§ Prompt: Take the entries below and print, exactly, the stretch from the line containing "[Remote Not Changed]" through the line containing "Note over Other,RR: 4. Other Users Sync", both included.

:: Records shown ::

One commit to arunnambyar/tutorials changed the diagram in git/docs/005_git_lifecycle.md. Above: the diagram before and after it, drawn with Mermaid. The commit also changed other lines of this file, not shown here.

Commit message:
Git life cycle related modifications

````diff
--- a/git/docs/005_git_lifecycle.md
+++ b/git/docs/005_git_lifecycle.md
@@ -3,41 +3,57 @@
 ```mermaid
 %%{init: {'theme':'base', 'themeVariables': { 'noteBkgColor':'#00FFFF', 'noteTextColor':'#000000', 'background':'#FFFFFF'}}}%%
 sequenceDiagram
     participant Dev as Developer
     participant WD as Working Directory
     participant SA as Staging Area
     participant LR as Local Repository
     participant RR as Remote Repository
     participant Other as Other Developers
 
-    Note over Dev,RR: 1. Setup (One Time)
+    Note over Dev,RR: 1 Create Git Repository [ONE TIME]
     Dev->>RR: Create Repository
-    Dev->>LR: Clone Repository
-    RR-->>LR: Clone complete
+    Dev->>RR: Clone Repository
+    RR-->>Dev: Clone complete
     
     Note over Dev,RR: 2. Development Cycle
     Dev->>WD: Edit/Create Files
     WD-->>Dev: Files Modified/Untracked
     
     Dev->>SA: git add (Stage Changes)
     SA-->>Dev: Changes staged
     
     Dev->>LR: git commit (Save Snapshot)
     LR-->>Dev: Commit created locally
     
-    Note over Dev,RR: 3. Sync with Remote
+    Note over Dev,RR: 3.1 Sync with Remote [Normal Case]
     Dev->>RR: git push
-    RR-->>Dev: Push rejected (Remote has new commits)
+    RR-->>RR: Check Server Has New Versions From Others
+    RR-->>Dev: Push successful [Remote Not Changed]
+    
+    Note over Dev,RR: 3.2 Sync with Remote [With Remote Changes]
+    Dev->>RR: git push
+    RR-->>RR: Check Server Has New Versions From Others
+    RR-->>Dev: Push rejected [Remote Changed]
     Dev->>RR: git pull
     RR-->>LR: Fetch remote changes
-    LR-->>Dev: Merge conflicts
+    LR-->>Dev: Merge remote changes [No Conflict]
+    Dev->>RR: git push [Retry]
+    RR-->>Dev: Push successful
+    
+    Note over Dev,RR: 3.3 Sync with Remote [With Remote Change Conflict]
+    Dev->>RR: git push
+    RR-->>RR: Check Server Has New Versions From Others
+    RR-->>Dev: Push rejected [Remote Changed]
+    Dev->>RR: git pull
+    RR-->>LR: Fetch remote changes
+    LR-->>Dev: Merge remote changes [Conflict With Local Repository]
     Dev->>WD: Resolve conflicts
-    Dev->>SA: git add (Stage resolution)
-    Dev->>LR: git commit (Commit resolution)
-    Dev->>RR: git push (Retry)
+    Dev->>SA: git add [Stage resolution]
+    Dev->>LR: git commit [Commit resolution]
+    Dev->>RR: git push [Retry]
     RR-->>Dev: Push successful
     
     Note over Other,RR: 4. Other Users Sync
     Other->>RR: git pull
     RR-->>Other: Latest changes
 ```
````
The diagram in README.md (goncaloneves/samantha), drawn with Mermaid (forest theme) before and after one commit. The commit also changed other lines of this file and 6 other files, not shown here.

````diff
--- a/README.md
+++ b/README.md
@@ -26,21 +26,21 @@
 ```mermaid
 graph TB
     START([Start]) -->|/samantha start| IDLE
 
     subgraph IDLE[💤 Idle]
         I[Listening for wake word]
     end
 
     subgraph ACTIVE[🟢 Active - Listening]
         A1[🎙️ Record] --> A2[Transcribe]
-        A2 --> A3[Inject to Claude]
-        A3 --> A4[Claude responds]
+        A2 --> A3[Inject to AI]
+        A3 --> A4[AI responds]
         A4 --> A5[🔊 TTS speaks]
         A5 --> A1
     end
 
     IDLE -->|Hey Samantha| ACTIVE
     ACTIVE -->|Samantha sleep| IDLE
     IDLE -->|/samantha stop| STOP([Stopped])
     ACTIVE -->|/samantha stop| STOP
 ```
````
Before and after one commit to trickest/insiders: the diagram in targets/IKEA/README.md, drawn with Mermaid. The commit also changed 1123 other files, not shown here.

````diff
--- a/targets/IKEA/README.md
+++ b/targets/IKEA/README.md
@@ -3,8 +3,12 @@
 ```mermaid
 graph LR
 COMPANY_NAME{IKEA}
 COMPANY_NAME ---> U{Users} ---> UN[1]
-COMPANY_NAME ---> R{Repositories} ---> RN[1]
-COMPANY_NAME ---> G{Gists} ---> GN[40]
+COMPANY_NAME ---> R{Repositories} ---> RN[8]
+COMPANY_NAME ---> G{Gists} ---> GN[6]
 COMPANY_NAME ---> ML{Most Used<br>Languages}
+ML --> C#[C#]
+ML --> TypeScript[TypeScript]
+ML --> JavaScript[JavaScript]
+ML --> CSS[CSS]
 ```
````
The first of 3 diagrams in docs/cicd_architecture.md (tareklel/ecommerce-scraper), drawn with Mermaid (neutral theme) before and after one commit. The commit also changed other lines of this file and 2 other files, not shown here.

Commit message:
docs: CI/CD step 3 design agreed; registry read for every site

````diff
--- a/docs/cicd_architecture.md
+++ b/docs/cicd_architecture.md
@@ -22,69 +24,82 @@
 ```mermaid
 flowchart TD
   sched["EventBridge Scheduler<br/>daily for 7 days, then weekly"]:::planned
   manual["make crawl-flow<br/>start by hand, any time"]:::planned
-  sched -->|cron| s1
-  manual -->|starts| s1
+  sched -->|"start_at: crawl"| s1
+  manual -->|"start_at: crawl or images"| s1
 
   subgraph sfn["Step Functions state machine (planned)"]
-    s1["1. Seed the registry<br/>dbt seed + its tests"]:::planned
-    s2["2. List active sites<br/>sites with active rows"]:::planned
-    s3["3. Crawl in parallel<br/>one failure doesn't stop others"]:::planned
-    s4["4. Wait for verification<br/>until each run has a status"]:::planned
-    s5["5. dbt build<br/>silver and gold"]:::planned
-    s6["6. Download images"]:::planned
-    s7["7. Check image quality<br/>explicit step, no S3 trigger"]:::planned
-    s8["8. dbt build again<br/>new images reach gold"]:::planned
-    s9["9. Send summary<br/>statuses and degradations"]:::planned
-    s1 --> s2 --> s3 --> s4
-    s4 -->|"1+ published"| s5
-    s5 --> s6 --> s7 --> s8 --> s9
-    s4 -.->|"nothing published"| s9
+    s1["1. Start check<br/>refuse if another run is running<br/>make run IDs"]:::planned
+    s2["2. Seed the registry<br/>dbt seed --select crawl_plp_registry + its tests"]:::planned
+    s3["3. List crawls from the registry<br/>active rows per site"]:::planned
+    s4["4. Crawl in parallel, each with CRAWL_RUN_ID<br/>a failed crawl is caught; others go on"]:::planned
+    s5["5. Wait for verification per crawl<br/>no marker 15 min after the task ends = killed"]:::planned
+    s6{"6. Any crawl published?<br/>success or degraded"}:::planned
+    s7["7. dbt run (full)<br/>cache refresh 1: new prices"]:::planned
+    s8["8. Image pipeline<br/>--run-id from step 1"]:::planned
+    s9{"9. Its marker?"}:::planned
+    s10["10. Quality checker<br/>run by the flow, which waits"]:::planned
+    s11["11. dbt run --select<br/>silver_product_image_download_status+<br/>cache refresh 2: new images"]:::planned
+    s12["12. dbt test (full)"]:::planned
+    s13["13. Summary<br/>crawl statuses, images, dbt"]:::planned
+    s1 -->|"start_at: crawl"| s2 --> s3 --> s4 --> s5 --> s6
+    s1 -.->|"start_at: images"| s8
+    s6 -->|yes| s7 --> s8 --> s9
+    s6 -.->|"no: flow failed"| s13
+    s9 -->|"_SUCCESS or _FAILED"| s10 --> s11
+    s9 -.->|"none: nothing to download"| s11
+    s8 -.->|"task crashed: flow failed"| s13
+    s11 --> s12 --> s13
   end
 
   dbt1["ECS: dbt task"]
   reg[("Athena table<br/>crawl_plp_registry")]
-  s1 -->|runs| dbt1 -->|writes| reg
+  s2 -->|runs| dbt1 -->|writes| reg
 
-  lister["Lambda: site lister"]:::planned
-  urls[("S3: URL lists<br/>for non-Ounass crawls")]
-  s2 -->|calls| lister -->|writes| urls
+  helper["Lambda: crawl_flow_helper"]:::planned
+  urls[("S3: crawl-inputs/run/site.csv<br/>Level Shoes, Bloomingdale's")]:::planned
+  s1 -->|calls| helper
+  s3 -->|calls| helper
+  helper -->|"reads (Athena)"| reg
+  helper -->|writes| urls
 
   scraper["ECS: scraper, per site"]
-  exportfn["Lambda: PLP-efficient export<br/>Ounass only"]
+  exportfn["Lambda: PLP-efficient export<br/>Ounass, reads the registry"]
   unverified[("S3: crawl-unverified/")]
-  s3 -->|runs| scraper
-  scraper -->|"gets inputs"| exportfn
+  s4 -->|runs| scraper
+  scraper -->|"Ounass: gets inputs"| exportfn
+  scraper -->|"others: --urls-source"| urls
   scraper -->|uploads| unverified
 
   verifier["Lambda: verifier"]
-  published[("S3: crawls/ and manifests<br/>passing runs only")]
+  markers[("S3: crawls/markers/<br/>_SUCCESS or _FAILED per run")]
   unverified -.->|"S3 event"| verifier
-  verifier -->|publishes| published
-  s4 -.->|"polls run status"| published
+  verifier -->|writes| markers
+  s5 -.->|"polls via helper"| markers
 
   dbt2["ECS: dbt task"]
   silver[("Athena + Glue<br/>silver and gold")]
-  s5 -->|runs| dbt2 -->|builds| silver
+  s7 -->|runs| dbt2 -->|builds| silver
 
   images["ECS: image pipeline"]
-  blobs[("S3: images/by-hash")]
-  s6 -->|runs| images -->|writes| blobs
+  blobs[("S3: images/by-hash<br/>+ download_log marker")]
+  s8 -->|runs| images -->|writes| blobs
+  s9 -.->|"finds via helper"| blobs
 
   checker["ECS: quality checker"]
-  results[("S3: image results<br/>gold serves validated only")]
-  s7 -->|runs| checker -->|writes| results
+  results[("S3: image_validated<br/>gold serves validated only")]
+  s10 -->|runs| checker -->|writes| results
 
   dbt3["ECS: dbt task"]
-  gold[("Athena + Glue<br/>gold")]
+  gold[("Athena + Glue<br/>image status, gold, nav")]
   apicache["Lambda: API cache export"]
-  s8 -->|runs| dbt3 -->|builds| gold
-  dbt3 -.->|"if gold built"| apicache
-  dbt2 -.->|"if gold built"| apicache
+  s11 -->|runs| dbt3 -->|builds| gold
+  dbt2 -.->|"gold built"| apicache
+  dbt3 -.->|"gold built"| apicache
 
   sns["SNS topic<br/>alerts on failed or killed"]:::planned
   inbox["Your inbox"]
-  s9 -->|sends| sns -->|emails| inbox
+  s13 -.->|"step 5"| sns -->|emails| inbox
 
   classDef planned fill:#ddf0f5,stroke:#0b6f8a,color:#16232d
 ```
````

:::

§ Result of this task:
+    RR-->>Dev: Push successful [Remote Not Changed]
+    
+    Note over Dev,RR: 3.2 Sync with Remote [With Remote Changes]
+    Dev->>RR: git push
+    RR-->>RR: Check Server Has New Versions From Others
+    RR-->>Dev: Push rejected [Remote Changed]
     Dev->>RR: git pull
     RR-->>LR: Fetch remote changes
-    LR-->>Dev: Merge conflicts
+    LR-->>Dev: Merge remote changes [No Conflict]
+    Dev->>RR: git push [Retry]
+    RR-->>Dev: Push successful
+    
+    Note over Dev,RR: 3.3 Sync with Remote [With Remote Change Conflict]
+    Dev->>RR: git push
+    RR-->>RR: Check Server Has New Versions From Others
+    RR-->>Dev: Push rejected [Remote Changed]
+    Dev->>RR: git pull
+    RR-->>LR: Fetch remote changes
+    LR-->>Dev: Merge remote changes [Conflict With Local Repository]
     Dev->>WD: Resolve conflicts
-    Dev->>SA: git add (Stage resolution)
-    Dev->>LR: git commit (Commit resolution)
-    Dev->>RR: git push (Retry)
+    Dev->>SA: git add [Stage resolution]
+    Dev->>LR: git commit [Commit resolution]
+    Dev->>RR: git push [Retry]
     RR-->>Dev: Push successful
     
     Note over Other,RR: 4. Other Users Sync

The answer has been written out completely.